Excerpts from a dataset:
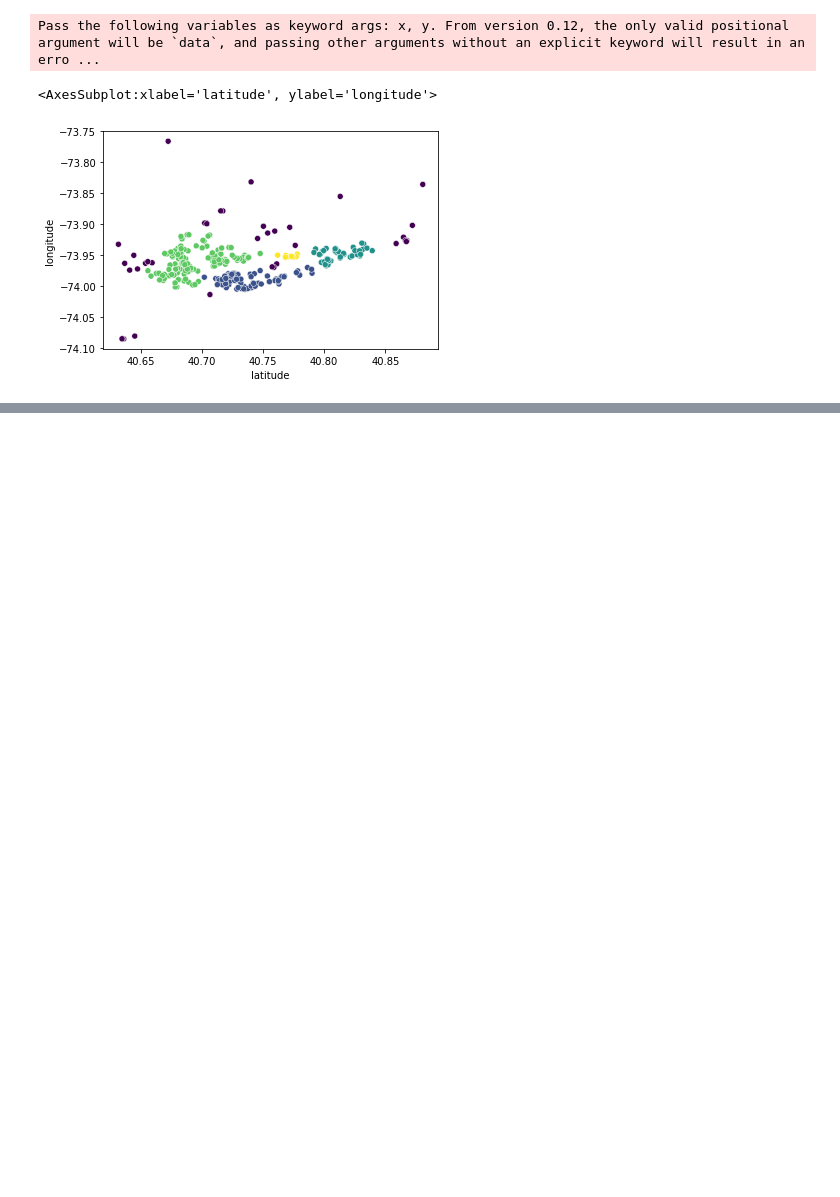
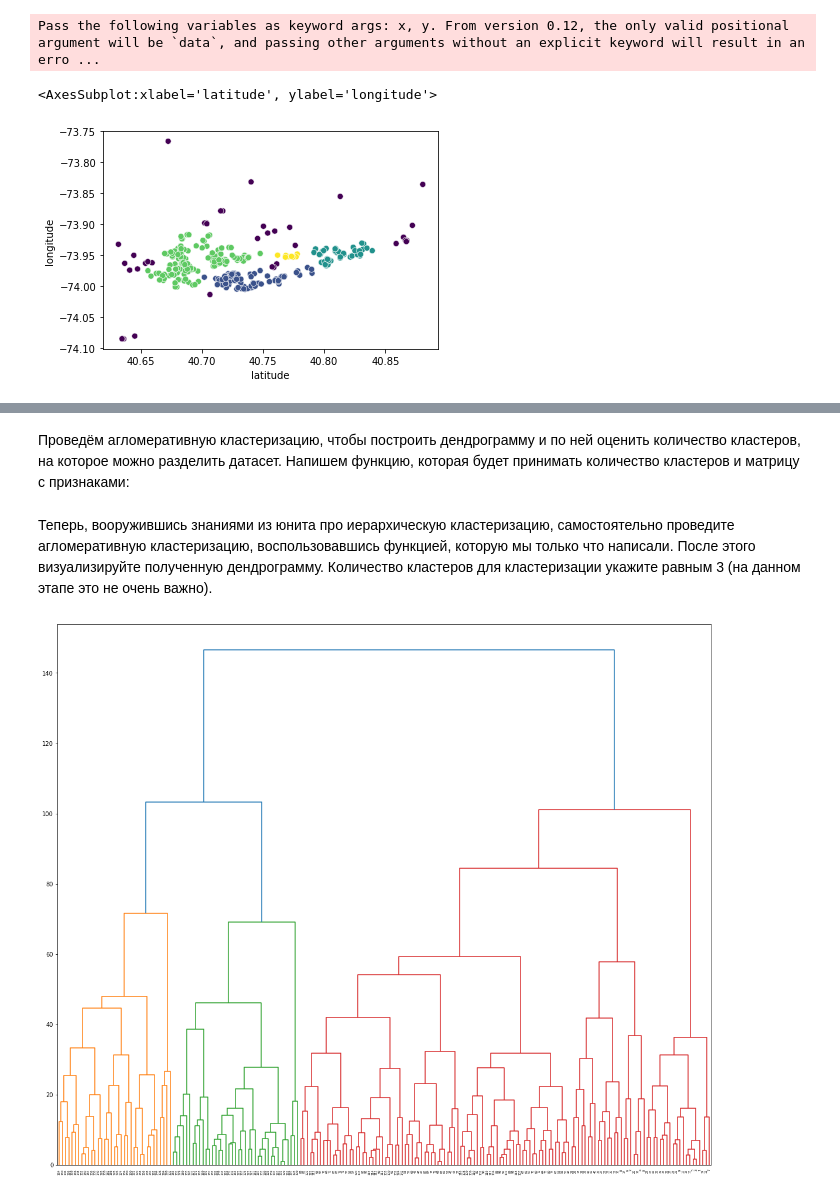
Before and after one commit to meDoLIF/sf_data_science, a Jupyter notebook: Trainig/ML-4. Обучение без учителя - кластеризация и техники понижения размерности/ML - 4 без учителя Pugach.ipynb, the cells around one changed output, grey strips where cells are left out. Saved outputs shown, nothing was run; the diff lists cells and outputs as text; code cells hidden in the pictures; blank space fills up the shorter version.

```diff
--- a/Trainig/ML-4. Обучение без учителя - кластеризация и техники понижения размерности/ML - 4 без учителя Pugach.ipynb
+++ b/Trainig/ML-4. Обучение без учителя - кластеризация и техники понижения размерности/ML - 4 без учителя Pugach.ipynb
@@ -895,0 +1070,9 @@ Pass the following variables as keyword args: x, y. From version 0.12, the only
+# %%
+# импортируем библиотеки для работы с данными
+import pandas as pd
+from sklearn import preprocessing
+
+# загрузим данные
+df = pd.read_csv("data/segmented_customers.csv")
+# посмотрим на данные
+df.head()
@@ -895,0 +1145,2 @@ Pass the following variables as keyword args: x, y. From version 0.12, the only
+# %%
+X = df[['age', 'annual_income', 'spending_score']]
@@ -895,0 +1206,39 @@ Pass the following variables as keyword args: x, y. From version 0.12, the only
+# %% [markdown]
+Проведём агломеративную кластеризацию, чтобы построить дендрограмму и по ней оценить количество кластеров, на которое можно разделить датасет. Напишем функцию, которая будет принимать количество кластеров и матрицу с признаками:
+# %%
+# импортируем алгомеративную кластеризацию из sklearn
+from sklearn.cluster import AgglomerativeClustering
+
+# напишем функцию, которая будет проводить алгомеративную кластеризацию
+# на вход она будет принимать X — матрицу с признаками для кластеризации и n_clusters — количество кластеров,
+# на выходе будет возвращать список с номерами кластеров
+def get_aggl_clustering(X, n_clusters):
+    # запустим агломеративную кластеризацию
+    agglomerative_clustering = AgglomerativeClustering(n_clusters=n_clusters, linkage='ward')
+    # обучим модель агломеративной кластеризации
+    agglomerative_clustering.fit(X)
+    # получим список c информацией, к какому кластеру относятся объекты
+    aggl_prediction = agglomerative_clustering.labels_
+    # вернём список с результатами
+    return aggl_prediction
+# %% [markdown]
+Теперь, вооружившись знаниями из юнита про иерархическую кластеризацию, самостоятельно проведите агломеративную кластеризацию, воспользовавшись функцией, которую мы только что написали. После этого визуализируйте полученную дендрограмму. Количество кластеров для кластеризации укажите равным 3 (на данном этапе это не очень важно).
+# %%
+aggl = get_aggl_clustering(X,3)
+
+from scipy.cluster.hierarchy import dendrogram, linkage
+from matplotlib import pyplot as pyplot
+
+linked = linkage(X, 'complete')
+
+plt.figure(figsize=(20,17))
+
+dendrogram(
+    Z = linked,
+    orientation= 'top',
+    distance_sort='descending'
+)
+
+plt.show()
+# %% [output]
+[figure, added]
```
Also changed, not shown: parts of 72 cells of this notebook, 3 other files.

--

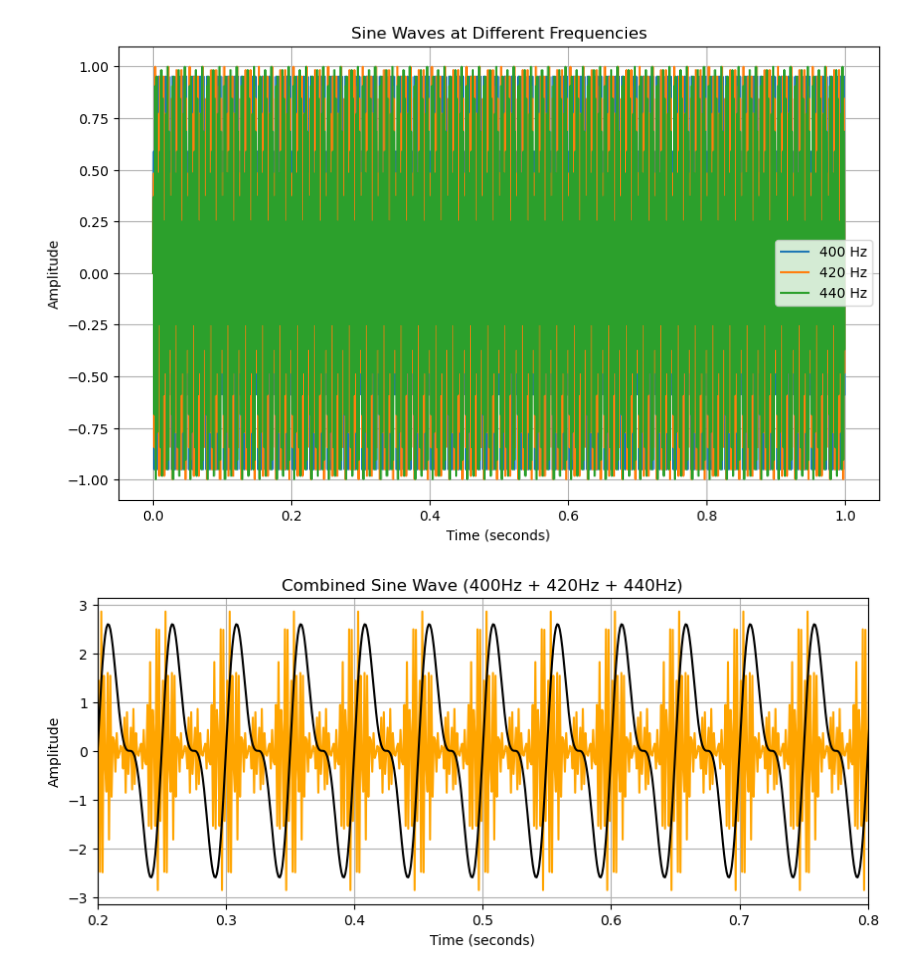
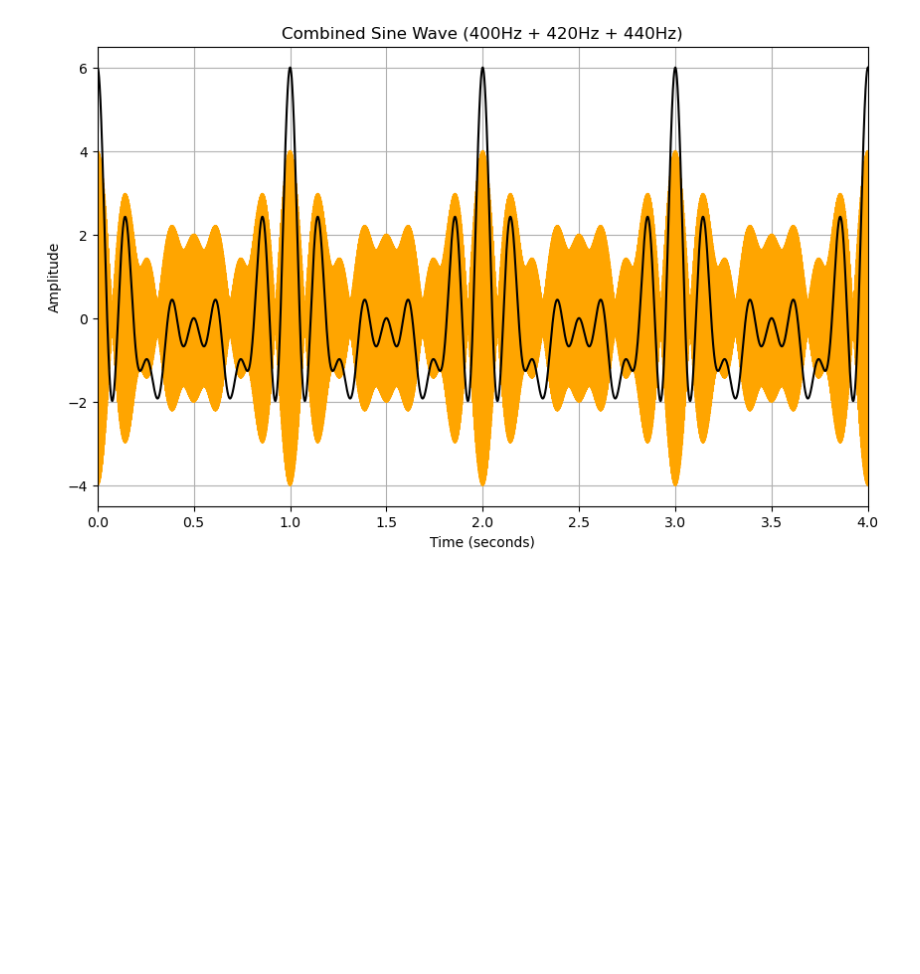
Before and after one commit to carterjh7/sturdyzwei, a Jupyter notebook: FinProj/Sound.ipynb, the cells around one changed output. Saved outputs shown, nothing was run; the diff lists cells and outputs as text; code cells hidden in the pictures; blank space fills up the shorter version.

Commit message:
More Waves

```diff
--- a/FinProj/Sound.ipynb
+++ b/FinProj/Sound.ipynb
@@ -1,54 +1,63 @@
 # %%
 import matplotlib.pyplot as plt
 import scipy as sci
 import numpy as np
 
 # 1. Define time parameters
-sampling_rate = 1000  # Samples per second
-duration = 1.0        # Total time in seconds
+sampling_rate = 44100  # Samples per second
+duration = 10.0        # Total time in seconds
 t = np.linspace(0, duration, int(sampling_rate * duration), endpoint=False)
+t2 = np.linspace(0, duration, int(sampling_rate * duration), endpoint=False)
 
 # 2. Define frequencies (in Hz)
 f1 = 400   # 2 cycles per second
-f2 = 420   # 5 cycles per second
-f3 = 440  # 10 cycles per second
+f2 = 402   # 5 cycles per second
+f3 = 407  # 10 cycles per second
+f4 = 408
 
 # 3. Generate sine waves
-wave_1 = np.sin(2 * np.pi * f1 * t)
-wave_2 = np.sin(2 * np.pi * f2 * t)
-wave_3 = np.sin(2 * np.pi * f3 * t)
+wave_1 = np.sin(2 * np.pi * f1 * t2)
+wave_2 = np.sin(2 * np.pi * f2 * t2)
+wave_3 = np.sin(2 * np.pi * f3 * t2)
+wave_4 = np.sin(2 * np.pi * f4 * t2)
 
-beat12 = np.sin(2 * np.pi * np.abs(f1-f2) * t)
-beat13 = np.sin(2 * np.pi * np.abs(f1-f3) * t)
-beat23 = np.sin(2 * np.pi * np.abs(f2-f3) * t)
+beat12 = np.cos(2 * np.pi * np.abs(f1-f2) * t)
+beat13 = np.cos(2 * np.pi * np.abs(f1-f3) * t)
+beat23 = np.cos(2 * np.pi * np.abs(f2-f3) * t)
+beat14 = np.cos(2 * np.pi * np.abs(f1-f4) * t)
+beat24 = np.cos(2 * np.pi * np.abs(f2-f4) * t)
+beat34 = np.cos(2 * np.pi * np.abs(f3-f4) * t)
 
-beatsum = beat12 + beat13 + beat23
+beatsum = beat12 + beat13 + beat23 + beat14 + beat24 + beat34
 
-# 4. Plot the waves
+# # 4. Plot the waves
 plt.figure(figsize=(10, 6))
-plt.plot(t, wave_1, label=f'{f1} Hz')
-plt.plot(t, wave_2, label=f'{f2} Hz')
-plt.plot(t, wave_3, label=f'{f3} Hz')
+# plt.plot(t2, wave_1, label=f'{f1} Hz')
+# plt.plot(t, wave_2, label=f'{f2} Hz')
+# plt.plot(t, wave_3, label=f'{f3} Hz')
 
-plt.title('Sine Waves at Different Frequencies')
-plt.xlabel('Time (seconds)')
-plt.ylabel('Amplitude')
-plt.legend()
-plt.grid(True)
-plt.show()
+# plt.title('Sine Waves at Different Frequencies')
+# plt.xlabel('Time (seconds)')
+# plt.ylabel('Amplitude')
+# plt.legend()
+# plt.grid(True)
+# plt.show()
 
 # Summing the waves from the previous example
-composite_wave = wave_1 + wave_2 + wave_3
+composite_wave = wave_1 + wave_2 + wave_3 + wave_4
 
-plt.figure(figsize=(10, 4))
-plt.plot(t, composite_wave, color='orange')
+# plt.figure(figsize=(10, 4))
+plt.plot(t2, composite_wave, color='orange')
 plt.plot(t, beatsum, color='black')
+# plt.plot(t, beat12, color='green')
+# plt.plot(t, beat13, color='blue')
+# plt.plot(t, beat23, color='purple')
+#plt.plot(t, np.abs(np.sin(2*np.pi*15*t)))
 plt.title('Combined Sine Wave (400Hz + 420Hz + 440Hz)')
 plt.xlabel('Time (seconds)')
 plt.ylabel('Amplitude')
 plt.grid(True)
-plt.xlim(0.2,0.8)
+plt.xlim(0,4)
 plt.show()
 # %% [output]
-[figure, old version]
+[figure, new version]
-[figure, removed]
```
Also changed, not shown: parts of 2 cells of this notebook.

> Task directions
If a line above holds the string "duration", copy it out.

> Your response
-duration = 1.0        # Total time in seconds
+duration = 10.0        # Total time in seconds
 t = np.linspace(0, duration, int(sampling_rate * duration), endpoint=False)
+t2 = np.linspace(0, duration, int(sampling_rate * duration), endpoint=False)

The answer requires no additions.